**About this exercise:** An exact copy of every entry is the required answer.

**Task inputs:**
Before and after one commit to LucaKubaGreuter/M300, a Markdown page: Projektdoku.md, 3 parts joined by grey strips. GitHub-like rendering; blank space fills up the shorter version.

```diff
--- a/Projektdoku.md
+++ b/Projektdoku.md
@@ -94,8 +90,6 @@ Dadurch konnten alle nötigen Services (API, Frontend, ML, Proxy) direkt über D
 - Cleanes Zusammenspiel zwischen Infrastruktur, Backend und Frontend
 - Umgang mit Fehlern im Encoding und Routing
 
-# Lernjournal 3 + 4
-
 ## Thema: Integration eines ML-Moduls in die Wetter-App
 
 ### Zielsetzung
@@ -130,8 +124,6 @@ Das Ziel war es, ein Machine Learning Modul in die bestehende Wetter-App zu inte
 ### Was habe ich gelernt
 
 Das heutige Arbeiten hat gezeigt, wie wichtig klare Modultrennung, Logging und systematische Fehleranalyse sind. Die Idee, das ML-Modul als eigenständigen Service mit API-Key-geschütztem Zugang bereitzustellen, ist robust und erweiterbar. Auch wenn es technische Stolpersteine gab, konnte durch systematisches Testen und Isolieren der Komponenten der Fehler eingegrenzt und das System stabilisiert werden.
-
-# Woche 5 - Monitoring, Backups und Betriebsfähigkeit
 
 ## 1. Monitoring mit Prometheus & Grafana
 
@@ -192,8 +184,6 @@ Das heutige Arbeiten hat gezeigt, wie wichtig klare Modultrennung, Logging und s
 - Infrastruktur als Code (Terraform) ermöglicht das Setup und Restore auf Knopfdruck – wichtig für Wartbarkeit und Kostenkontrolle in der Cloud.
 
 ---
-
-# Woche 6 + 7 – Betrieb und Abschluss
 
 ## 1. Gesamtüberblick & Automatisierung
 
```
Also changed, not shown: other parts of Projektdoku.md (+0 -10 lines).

**Solution to the exercise:**
Before and after one commit to LucaKubaGreuter/M300, a Markdown page: Projektdoku.md, 3 parts joined by grey strips. GitHub-like rendering; blank space fills up the shorter version.

```diff
--- a/Projektdoku.md
+++ b/Projektdoku.md
@@ -94,8 +90,6 @@ Dadurch konnten alle nötigen Services (API, Frontend, ML, Proxy) direkt über D
 - Cleanes Zusammenspiel zwischen Infrastruktur, Backend und Frontend
 - Umgang mit Fehlern im Encoding und Routing
 
-# Lernjournal 3 + 4
-
 ## Thema: Integration eines ML-Moduls in die Wetter-App
 
 ### Zielsetzung
@@ -130,8 +124,6 @@ Das Ziel war es, ein Machine Learning Modul in die bestehende Wetter-App zu inte
 ### Was habe ich gelernt
 
 Das heutige Arbeiten hat gezeigt, wie wichtig klare Modultrennung, Logging und systematische Fehleranalyse sind. Die Idee, das ML-Modul als eigenständigen Service mit API-Key-geschütztem Zugang bereitzustellen, ist robust und erweiterbar. Auch wenn es technische Stolpersteine gab, konnte durch systematisches Testen und Isolieren der Komponenten der Fehler eingegrenzt und das System stabilisiert werden.
-
-# Woche 5 - Monitoring, Backups und Betriebsfähigkeit
 
 ## 1. Monitoring mit Prometheus & Grafana
 
@@ -192,8 +184,6 @@ Das heutige Arbeiten hat gezeigt, wie wichtig klare Modultrennung, Logging und s
 - Infrastruktur als Code (Terraform) ermöglicht das Setup und Restore auf Knopfdruck – wichtig für Wartbarkeit und Kostenkontrolle in der Cloud.
 
 ---
-
-# Woche 6 + 7 – Betrieb und Abschluss
 
 ## 1. Gesamtüberblick & Automatisierung
 
```
Also changed, not shown: other parts of Projektdoku.md (+0 -10 lines).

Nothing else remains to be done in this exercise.